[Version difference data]
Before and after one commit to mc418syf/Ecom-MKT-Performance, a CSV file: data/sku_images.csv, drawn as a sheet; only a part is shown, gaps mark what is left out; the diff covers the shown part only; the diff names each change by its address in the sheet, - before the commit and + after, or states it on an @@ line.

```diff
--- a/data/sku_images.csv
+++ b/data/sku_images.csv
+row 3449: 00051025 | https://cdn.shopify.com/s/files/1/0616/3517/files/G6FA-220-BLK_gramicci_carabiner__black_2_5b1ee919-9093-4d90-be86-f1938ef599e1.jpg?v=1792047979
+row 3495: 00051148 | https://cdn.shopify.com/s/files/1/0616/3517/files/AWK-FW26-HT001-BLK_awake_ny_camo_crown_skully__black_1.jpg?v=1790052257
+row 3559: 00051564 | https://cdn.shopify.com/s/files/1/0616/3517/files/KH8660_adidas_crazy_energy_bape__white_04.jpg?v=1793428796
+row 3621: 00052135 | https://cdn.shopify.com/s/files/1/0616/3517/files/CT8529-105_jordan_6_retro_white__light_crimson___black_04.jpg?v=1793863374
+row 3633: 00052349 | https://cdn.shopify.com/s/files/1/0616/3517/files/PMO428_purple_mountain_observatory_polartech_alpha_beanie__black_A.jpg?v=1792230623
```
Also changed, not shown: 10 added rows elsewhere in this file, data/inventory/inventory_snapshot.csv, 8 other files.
* * *
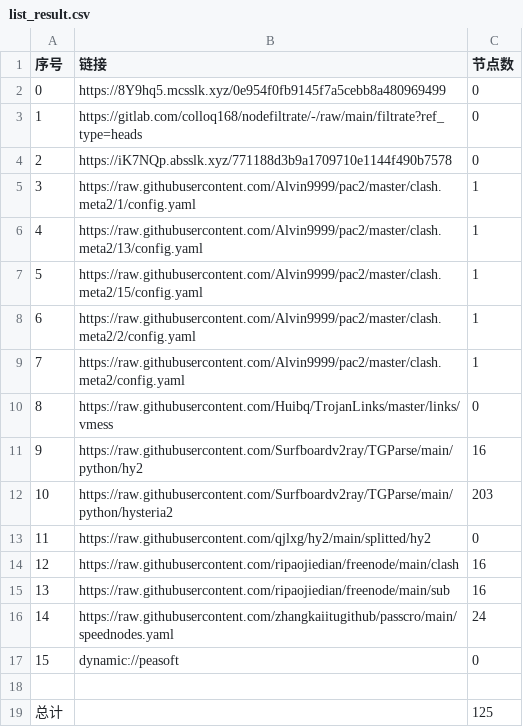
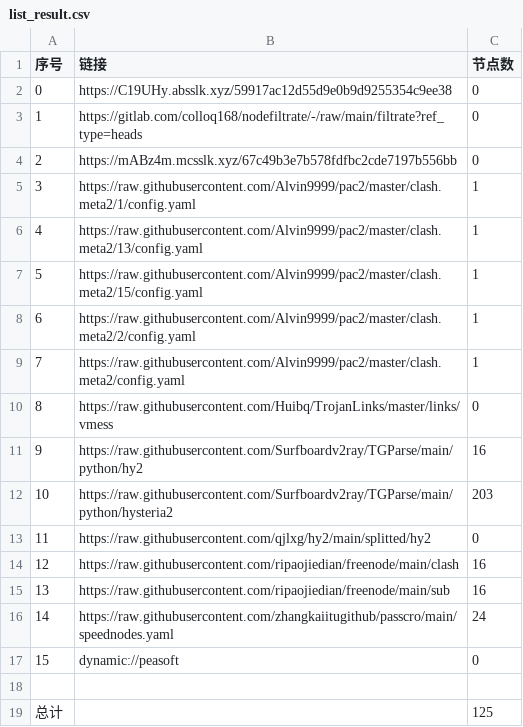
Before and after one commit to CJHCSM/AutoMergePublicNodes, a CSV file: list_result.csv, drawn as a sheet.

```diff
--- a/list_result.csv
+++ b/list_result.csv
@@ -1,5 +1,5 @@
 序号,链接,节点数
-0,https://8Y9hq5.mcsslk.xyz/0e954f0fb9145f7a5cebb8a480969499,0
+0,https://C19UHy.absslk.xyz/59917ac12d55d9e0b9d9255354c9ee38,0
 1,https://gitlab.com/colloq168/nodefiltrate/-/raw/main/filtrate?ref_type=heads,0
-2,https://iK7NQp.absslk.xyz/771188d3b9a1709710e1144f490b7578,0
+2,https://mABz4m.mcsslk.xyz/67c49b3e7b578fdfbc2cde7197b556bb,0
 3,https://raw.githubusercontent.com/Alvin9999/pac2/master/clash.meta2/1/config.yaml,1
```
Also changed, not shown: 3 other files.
---
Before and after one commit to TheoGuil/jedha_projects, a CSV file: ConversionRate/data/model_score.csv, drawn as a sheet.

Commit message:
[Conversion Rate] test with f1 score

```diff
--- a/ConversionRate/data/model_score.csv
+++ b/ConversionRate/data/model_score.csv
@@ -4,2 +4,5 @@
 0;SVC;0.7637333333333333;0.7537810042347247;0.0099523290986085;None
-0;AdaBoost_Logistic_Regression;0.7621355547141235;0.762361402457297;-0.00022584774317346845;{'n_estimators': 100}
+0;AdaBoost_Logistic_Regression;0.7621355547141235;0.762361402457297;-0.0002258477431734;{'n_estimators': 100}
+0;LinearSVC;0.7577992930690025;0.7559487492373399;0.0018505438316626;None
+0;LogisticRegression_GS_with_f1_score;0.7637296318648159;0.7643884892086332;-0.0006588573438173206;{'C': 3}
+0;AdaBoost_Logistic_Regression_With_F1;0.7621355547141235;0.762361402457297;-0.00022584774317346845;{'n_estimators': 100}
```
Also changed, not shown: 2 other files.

WHAT YOU NEED TO DO: The number alone, please: how many lines in the data contain the string "changed"?

ANSWER SPACE: 3